**YOUR OBJECTIVE:**
An exact, complete copy of the entries is what is needed.

Excerpts from a dataset
------------------------------------------------
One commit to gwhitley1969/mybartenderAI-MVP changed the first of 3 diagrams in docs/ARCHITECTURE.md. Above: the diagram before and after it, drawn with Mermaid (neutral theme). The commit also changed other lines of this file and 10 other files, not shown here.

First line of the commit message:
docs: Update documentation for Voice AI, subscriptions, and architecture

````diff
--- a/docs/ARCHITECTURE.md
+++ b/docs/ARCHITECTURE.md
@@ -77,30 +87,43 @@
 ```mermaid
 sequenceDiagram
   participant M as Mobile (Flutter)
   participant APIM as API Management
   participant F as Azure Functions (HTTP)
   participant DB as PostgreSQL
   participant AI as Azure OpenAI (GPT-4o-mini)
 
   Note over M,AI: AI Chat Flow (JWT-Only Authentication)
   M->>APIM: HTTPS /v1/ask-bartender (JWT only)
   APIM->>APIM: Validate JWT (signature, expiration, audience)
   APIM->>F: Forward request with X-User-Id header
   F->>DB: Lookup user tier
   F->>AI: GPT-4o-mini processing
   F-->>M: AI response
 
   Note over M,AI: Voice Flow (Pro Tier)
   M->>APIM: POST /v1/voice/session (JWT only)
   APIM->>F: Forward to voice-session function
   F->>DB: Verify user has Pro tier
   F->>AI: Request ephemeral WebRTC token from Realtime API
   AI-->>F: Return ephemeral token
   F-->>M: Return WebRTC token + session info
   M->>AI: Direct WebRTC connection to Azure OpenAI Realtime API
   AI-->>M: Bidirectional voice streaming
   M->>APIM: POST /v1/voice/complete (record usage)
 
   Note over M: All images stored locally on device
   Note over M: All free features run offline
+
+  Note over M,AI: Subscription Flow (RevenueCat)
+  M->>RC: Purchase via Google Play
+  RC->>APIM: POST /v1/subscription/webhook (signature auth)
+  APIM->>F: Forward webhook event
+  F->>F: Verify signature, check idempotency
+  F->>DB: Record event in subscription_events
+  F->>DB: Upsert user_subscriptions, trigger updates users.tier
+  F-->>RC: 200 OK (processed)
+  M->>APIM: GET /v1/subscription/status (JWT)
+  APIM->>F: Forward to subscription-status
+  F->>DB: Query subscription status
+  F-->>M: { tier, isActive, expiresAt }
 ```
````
------------------------------------------------
**RESULT:**
One commit to gwhitley1969/mybartenderAI-MVP changed the first of 3 diagrams in docs/ARCHITECTURE.md. Above: the diagram before and after it, drawn with Mermaid (neutral theme). The commit also changed other lines of this file and 10 other files, not shown here.

First line of the commit message:
docs: Update documentation for Voice AI, subscriptions, and architecture

````diff
--- a/docs/ARCHITECTURE.md
+++ b/docs/ARCHITECTURE.md
@@ -77,30 +87,43 @@
 ```mermaid
 sequenceDiagram
   participant M as Mobile (Flutter)
   participant APIM as API Management
   participant F as Azure Functions (HTTP)
   participant DB as PostgreSQL
   participant AI as Azure OpenAI (GPT-4o-mini)
 
   Note over M,AI: AI Chat Flow (JWT-Only Authentication)
   M->>APIM: HTTPS /v1/ask-bartender (JWT only)
   APIM->>APIM: Validate JWT (signature, expiration, audience)
   APIM->>F: Forward request with X-User-Id header
   F->>DB: Lookup user tier
   F->>AI: GPT-4o-mini processing
   F-->>M: AI response
 
   Note over M,AI: Voice Flow (Pro Tier)
   M->>APIM: POST /v1/voice/session (JWT only)
   APIM->>F: Forward to voice-session function
   F->>DB: Verify user has Pro tier
   F->>AI: Request ephemeral WebRTC token from Realtime API
   AI-->>F: Return ephemeral token
   F-->>M: Return WebRTC token + session info
   M->>AI: Direct WebRTC connection to Azure OpenAI Realtime API
   AI-->>M: Bidirectional voice streaming
   M->>APIM: POST /v1/voice/complete (record usage)
 
   Note over M: All images stored locally on device
   Note over M: All free features run offline
+
+  Note over M,AI: Subscription Flow (RevenueCat)
+  M->>RC: Purchase via Google Play
+  RC->>APIM: POST /v1/subscription/webhook (signature auth)
+  APIM->>F: Forward webhook event
+  F->>F: Verify signature, check idempotency
+  F->>DB: Record event in subscription_events
+  F->>DB: Upsert user_subscriptions, trigger updates users.tier
+  F-->>RC: 200 OK (processed)
+  M->>APIM: GET /v1/subscription/status (JWT)
+  APIM->>F: Forward to subscription-status
+  F->>DB: Query subscription status
+  F-->>M: { tier, isActive, expiresAt }
 ```
````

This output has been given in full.